Maintain a Healthy Weight
Here’s another mantra that seems to pop up all the time. That’s because it matters. Being obese or overweight takes a toll on our bodies in many ways. That extra weight can actually increase the risk of developing breast cancer, especially in women after menopause.
Stay Active No Matter Your Age
Exercise of any kind can only be beneficial. Walking, running, lifting weights, and riding a bike all help a person to lower their risk of developing breast cancer. A minimum of 150 minutes of activity a week is recommended for most healthy adults.
Limit Alcohol Consumption
You are at greater risk for breast cancer the more you drink. The American Cancer Society recommends women who drink should have only one drink per day. That means 12 oz of beer, 5 oz of wine, or 1.5 oz of liquor. Enough said.
Research suggests there is a link between smokers and breast cancer, especially in premenopausal women. If you don’t smoke, don’t start!
Limit the Duration of Hormone Replacement Therapy
A word to the wise if you are entering menopause, you should know that HRT can affect your risk for breast cancer. If you stay on HRT consistently for 3 to 5 years, it can increase your risk. You can ask your doctor to lower the dose or recommend other options for you.
Follow Guidelines and Take Preventative Action
Follow the standard recommendations for getting mammograms, seeing your doctor at regular appointments throughout the year, and doing self exams to look for any changes to your breasts.

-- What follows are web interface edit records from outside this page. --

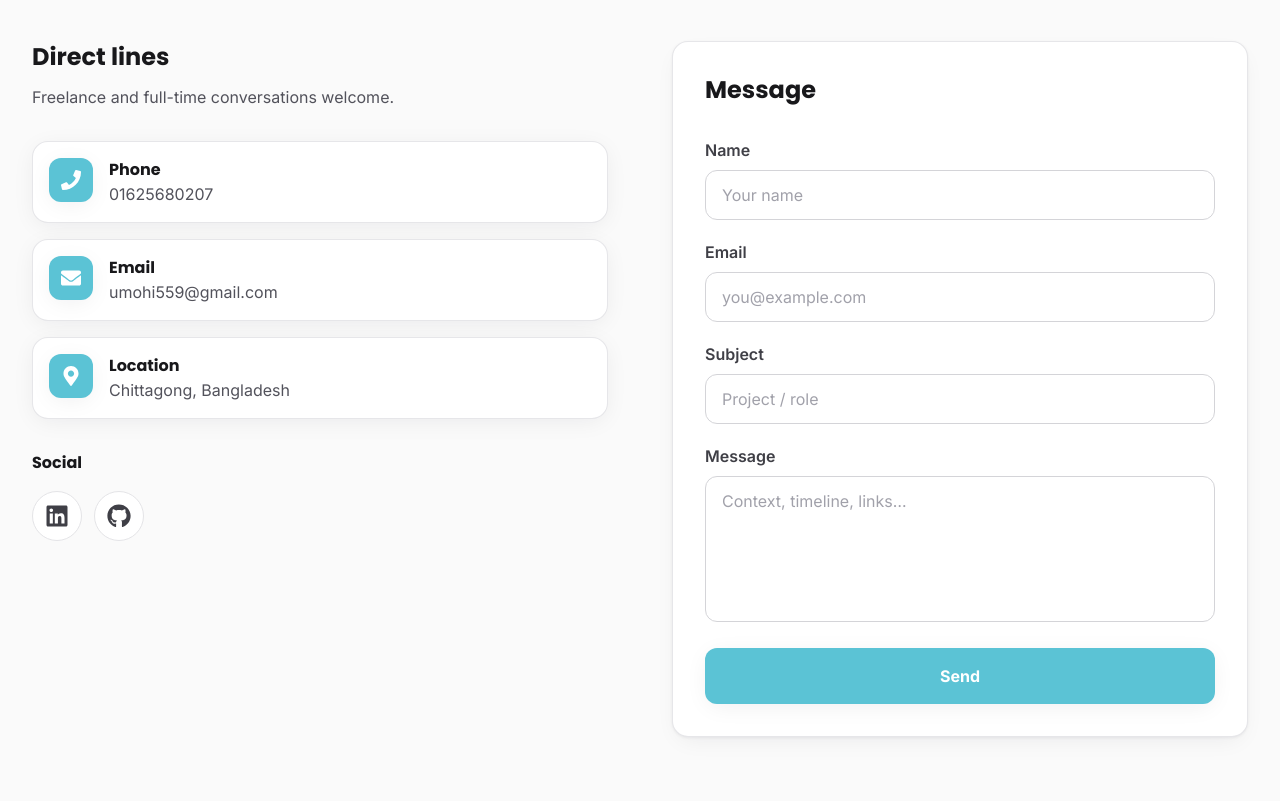
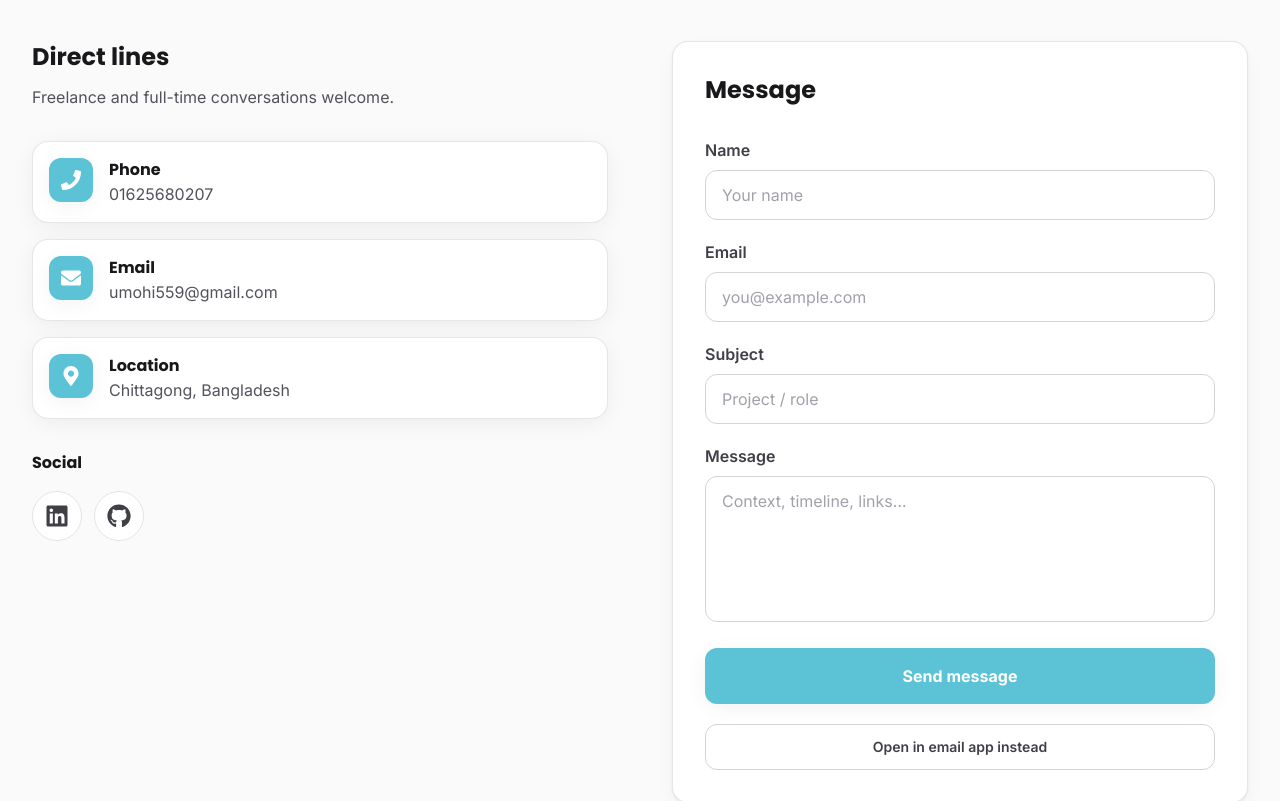
Before and after one commit to GITMOHI/Portfolio, a React (Vite) app: page /contact in a window 1280 px wide. Shown: the part 260-1061 px from the top of the page. Built offline with nearby package versions, Linux system fonts and the light colour scheme; no server answers.

Commit message:
email dynamic

```diff
--- a/src/Pages/Contact/Contact.jsx
+++ b/src/Pages/Contact/Contact.jsx
@@ -1,6 +1,9 @@
 import React, { useState } from 'react';
 import { motion } from 'framer-motion';
 import { FaPhone, FaEnvelope, FaMapMarkerAlt, FaLinkedin, FaGithub } from 'react-icons/fa';
+
+const WEB3FORMS_KEY = import.meta.env.VITE_WEB3FORMS_ACCESS_KEY;
+const OWNER_EMAIL = 'umohi559@gmail.com';
 
 const Contact = () => {
     const [formData, setFormData] = useState({
@@ -10,17 +13,75 @@ const Contact = () => {
         message: '',
     });
 
-    const [status, setStatus] = useState('');
+    const [status, setStatus] = useState({ type: '', text: '' });
+    const [submitting, setSubmitting] = useState(false);
 
     const handleChange = (e) => {
         setFormData({ ...formData, [e.target.name]: e.target.value });
+        if (status.type) setStatus({ type: '', text: '' });
     };
 
-    const handleSubmit = (e) => {
+    const handleSubmit = async (e) => {
         e.preventDefault();
-        setStatus('Message sent successfully! I will get back to you soon.');
-        setFormData({ name: '', email: '', subject: '', message: '' });
-        setTimeout(() => setStatus(''), 5000);
+        if (!WEB3FORMS_KEY?.trim()) {
+            setStatus({
+                type: 'error',
+                text: 'Form is not configured yet. Use the email below or add VITE_WEB3FORMS_ACCESS_KEY (see .env.example).',
+            });
+            return;
+        }
+
+        setSubmitting(true);
+        setStatus({ type: '', text: '' });
+
+        try {
+            const res = await fetch('https://api.web3forms.com/submit', {
+                method: 'POST',
+                headers: {
+                    'Content-Type': 'application/json',
+                    Accept: 'application/json',
+                },
+                body: JSON.stringify({
+                    access_key: WEB3FORMS_KEY.trim(),
+                    name: formData.name.trim(),
+                    email: formData.email.trim(),
+                    subject: formData.subject.trim(),
+                    message: formData.message.trim(),
+                    from_name: 'Portfolio contact form',
+                    replyto: formData.email.trim(),
+                }),
+            });
+
+            const data = await res.json().catch(() => ({}));
+
+            if (res.ok && data.success) {
+                setStatus({
+                    type: 'success',
+                    text: 'Message sent. I will get back to you soon.',
+                });
+                setFormData({ name: '', email: '', subject: '', message: '' });
+            } else {
+                setStatus({
+                    type: 'error',
+                    text: data.message || 'Something went wrong. Please try again or email directly.',
+                });
+            }
+        } catch {
+            setStatus({
+                type: 'error',
+                text: 'Network error. Check your connection or email me directly.',
+            });
+        } finally {
+            setSubmitting(false);
+        }
+    };
+
+    const mailtoFallback = () => {
+        const q = new URLSearchParams({
+            subject: formData.subject || 'Portfolio inquiry',
+            body: `From: ${formData.name || '…'}\nEmail: ${formData.email || '…'}\n\n${formData.message || ''}`,
+        });
+        window.location.href = `mailto:${OWNER_EMAIL}?${q.toString()}`;
     };
 
     const containerVariants = {
@@ -37,7 +98,7 @@ const Contact = () => {
     };
 
     const inputClass =
-        'w-full rounded-xl border border-zinc-300 bg-white px-4 py-3 text-zinc-900 transition placeholder:text-zinc-400 focus:border-brand focus:outline-none focus:ring-2 focus:ring-brand/30 dark:border-zinc-600 dark:bg-zinc-900 dark:text-zinc-100 dark:placeholder:text-zinc-500 dark:focus:border-brand';
+        'w-full rounded-xl border border-zinc-300 bg-white px-4 py-3 text-zinc-900 transition placeholder:text-zinc-400 focus:border-brand focus:outline-none focus:ring-2 focus:ring-brand/30 disabled:opacity-60 dark:border-zinc-600 dark:bg-zinc-900 dark:text-zinc-100 dark:placeholder:text-zinc-500 dark:focus:border-brand';
 
     return (
         <div className="min-h-screen w-full bg-zinc-50 dark:bg-zinc-950">
@@ -75,10 +136,15 @@ const Contact = () => {
 
                         <div className="space-y-4">
                             {[
-                                { icon: FaPhone, title: 'Phone', text: '01625680207' },
-                                { icon: FaEnvelope, title: 'Email', text: 'umohi559@gmail.com' },
+                                { icon: FaPhone, title: 'Phone', text: '01625680207', href: 'tel:+8801625680207' },
+                                {
+                                    icon: FaEnvelope,
+                                    title: 'Email',
+                                    text: OWNER_EMAIL,
+                                    href: `mailto:${OWNER_EMAIL}`,
+                                },
                                 { icon: FaMapMarkerAlt, title: 'Location', text: 'Chittagong, Bangladesh' },
-                            ].map(({ icon: Icon, title, text }) => (
+                            ].map(({ icon: Icon, title, text, href }) => (
                                 <motion.div
                                     key={title}
                                     whileHover={{ x: 6 }}
@@ -89,7 +155,16 @@ const Contact = () => {
                                     </div>
                                     <div>
                                         <h3 className="font-bold text-zinc-900 dark:text-zinc-100">{title}</h3>
-                                        <p className="text-zinc-600 dark:text-zinc-400">{text}</p>
+                                        {href ? (
+                                            <a
+                                                href={href}
+                                                className="text-zinc-600 underline-offset-2 transition hover:text-brand hover:underline dark:text-zinc-400"
+                                            >
+                                                {text}
+                                            </a>
+                                        ) : (
+                                            <p className="text-zinc-600 dark:text-zinc-400">{text}</p>
+                                        )}
                                     </div>
                                 </motion.div>
                             ))}
@@ -122,7 +197,32 @@ const Contact = () => {
                                 Message
                             </h2>
 
-                            <form onSubmit={handleSubmit} className="mt-8 space-y-5">
+                            {!WEB3FORMS_KEY?.trim() && (
+                                <p className="mt-4 rounded-xl border border-amber-200/80 bg-amber-50 px-4 py-3 text-sm text-amber-900 dark:border-amber-800/60 dark:bg-amber-950/40 dark:text-amber-200">
+                                    <strong className="font-semibold">Setup:</strong> Add{' '}
+                                    <code className="rounded bg-amber-100/80 px-1 py-0.5 text-xs dark:bg-amber-900/50">
+                                        VITE_WEB3FORMS_ACCESS_KEY
+                                    </code>{' '}
+                                    to <code className="text-xs">.env</code> (see{' '}
+                                    <code className="text-xs">.env.example</code>). Free key at{' '}
+                                    <a
+                                        href="https://web3forms.com"
+                                        target="_blank"
+                                        rel="noopener noreferrer"
+                                        className="font-semibold underline"
+                                    >
+                                        web3forms.com
+                                    </a>
+                                    . Until then, use <strong>Open in email app</strong> below.
+                                </p>
+                            )}
+
+                            <form
+                                onSubmit={handleSubmit}
+                                className="mt-8 space-y-5"
+                                aria-busy={submitting}
+                                noValidate={false}
+                            >
                                 <div>
                                     <label className="mb-2 block font-semibold text-zinc-700 dark:text-zinc-300" htmlFor="name">
                                         Name
@@ -134,6 +234,7 @@ const Contact = () => {
                                         value={formData.name}
                                         onChange={handleChange}
                                         required
+                                        disabled={submitting}
                                         className={inputClass}
                                         placeholder="Your name"
                                     />
@@ -149,6 +250,7 @@ const Contact = () => {
                                         value={formData.email}
                                         onChange={handleChange}
                                         required
+                                        disabled={submitting}
                                         className={inputClass}
                                         placeholder="you@example.com"
                                     />
@@ -164,6 +266,7 @@ const Contact = () => {
                                         value={formData.subject}
                                         onChange={handleChange}
                                         required
+                                        disabled={submitting}
                                         className={inputClass}
                                         placeholder="Project / role"
                                     />
@@ -178,27 +281,42 @@ const Contact = () => {
                                         value={formData.message}
                                         onChange={handleChange}
                                         required
+                                        disabled={submitting}
                                         rows={5}
                                         className={`${inputClass} resize-none`}
                                         placeholder="Context, timeline, links…"
                                     />
                                 </div>
 
-                                {status && (
+                                {status.text && (
                                     <motion.div
                                         initial={{ opacity: 0, y: -8 }}
                                         animate={{ opacity: 1, y: 0 }}
-                                        className="rounded-xl border border-emerald-200 bg-emerald-50 px-4 py-3 text-emerald-800 dark:border-emerald-800 dark:bg-emerald-950/50 dark:text-emerald-200"
+                                        role="alert"
+                                        className={`rounded-xl border px-4 py-3 text-sm ${
+                                            status.type === 'success'
+                                                ? 'border-emerald-200 bg-emerald-50 text-emerald-800 dark:border-emerald-800 dark:bg-emerald-950/50 dark:text-emerald-200'
+                                                : 'border-red-200 bg-red-50 text-red-800 dark:border-red-900 dark:bg-red-950/40 dark:text-red-200'
+                                        }`}
                                     >
-                                        {status}
+                                        {status.text}
                                     </motion.div>
                                 )}
 
                                 <button
                                     type="submit"
-                                    className="w-full cursor-pointer rounded-xl bg-brand py-4 text-base font-bold text-white shadow-soft transition hover:bg-brand-mid focus-ring"
+                                    disabled={submitting}
+                                    className="w-full cursor-pointer rounded-xl bg-brand py-4 text-base font-bold text-white shadow-soft transition hover:bg-brand-mid disabled:cursor-not-allowed disabled:opacity-60 focus-ring"
                                 >
-                                    Send
+                                    {submitting ? 'Sending…' : 'Send message'}
+                                </button>
+
+                                <button
+                                    type="button"
+                                    onClick={mailtoFallback}
+                                    className="w-full cursor-pointer rounded-xl border border-zinc-300 py-3 text-sm font-semibold text-zinc-700 transition hover:bg-zinc-50 dark:border-zinc-600 dark:text-zinc-300 dark:hover:bg-zinc-800 focus-ring"
+                                >
+                                    Open in email app instead
                                 </button>
                             </form>
                         </div>
```
Also changed, not shown: 2 other files (tests, documents, lock files or other folders).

Maintaining a healthy lifestyle will not only help to protect you from getting breast cancer, but it will improve your chances of survival should you be officially diagnosed. You can’t change your family history, but you can control how you live your life.